Credit card fraud is up during the pandemic; here’s how to protect your info
Since the coronavirus shut down the US economy a couple of months ago, Fidelity National Information Services, a fraud-monitoring service for banks, has seen a big jump in attempted credit card scams.
“People are doing more online shopping, of course the scammers are targeting them at a greater rate,” said Carmen Million of the Better Business Bureau.
Sixty-one thousand people filed complaints during the COVID-19 pandemic to the Federal Trade Commission. Over half of those complaints are related to fraudulent activity, mostly reaching you through online shopping and vacation deals.
Million says, because people took to online shopping for their safety and convenience during the stay-at-home order, fraudsters became more active to try to steal personal banking information. She suggests that before you click check out, verify the virtual shop is the real deal.
One way to know you are shopping on a secure website is by looking at the URL. You want to see the letters https at the beginning of the link to know your information is protected.
If you do find a safe place to shop online, Million recommends you use a credit card or PayPal account at checkout instead of your debit card. That way, if a fraudster does get your information, there is more time to stop the transaction before it completely goes through.
And don’t forget to pay attention to those credit statements and reports. Before the COVID-19 pandemic, you could get a free credit report once a year to check your credit score and activity. Now, the three main credit report agencies Equifax, Experian and TransUnion offer free weekly online reports through April 2021 at Annualcreditreport.com.
“Keep an eye on your credit card charges,” said Million. “You want to make sure that the only thing that’s charged on your account is what you agreed to.”
That’s because if any dollar looks out of place, then there could be a problem.
“If you see anything unusual, even if it’s tiny charge of less than a dollar, then that could be a sign that somebody has compromised your information,” said Sara Rathner, a credit card expert with NerdWallet.

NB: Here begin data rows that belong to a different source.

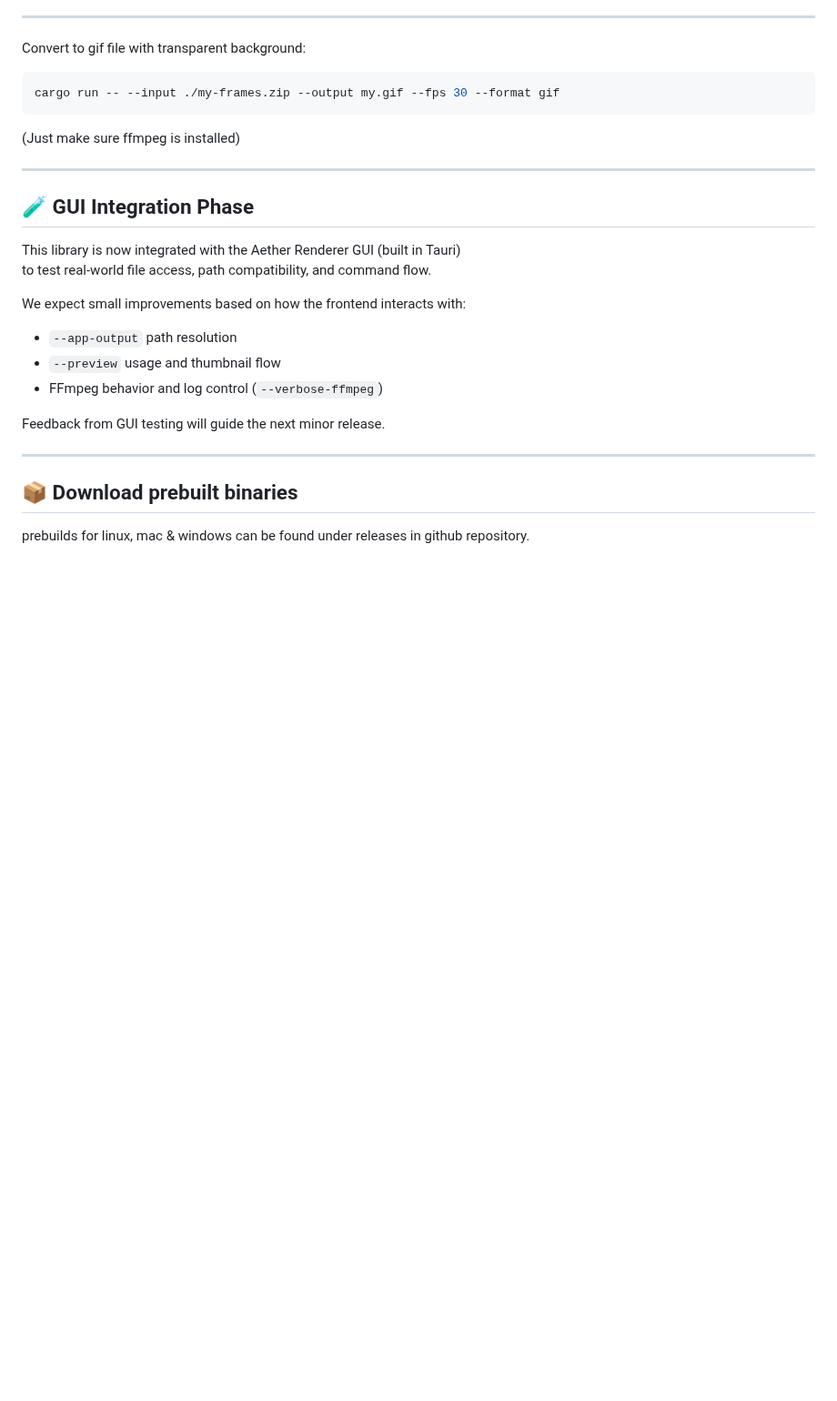
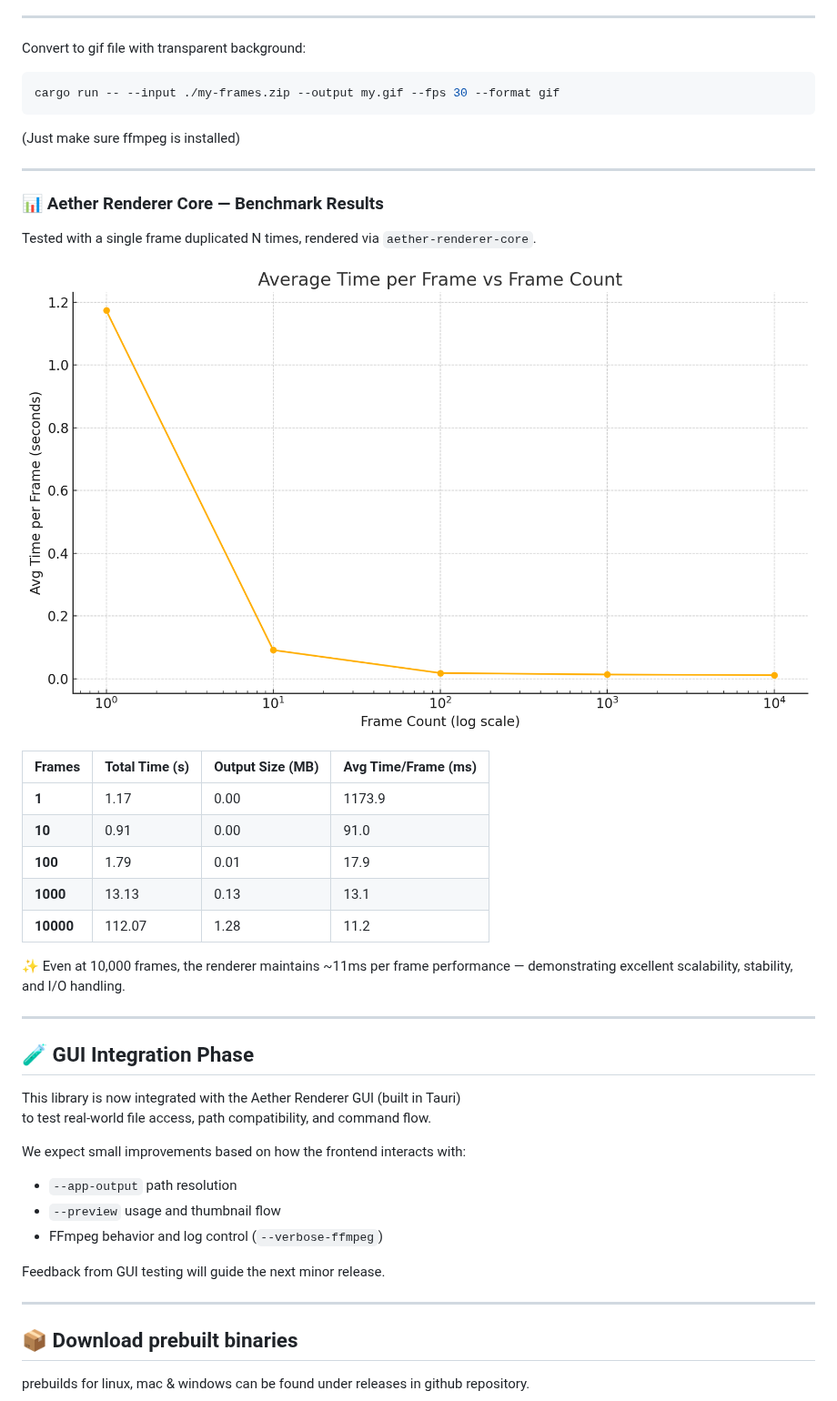
Before and after one commit to madspaaskesen/aether-renderer-core, a Markdown page: README.md, the part around the change. Shown at 91% size. Rendered like a GitHub page; pictures changed too: examples/Average Time per Frame vs Frame Count.png (added); blank space fills up the shorter version.

Commit message:
Adding new benchmark data to README.md

```diff
--- a/README.md
+++ b/README.md
@@ -190,6 +190,24 @@ cargo run -- --input ./my-frames.zip --output my.gif --fps 30 --format gif
 
 ---
 
+### 📊 Aether Renderer Core — Benchmark Results
+
+Tested with a single frame duplicated N times, rendered via `aether-renderer-core`.
+
+![Average Time per Frame vs Frame Count](examples/Average%20Time%20per%20Frame%20vs%20Frame%20Count.png)
+
+| Frames    | Total Time (s) | Output Size (MB) | Avg Time/Frame (ms) |
+| --------- | -------------- | ---------------- | ------------------- |
+| **1**     | 1.17           | 0.00             | 1173.9              |
+| **10**    | 0.91           | 0.00             | 91.0                |
+| **100**   | 1.79           | 0.01             | 17.9                |
+| **1000**  | 13.13          | 0.13             | 13.1                |
+| **10000** | 112.07         | 1.28             | 11.2                |
+
+✨ Even at 10,000 frames, the renderer maintains \~11ms per frame performance — demonstrating excellent scalability, stability, and I/O handling.
+
+---
+
 ## 🧪 GUI Integration Phase
 
 This library is now integrated with the Aether Renderer GUI (built in Tauri)
```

Rathner says look at your statements at least once a month, if not more often than that. And play around with the settings in your online or mobile bank account to set up security alerts. Your bank can send you emails or text messages if there is suspicious behavior with your account.
“That can often be the first sign that something is wrong,” said Rathner.
If something is wrong, then report it.
“You don’t have unlimited credit,” she said. “They’re spending your money. And they’re going to get bolder and bolder spending larger amounts of money once they notice you’re not stopping them.”
Call the number on the back your credit card and dispute the charges.
Your bank can put a freeze on that card or stop activity on the account altogether. Then, they will send you a new card to replace the compromised one.
Rathner explains that by federal law, you are not responsible for more than $50 of fraudulent charges, but it’s important that you catch the activity early to put a stop to it.
These practices to protect your credit are good for now and always.
Copyright 2020 WAFB. All rights reserved.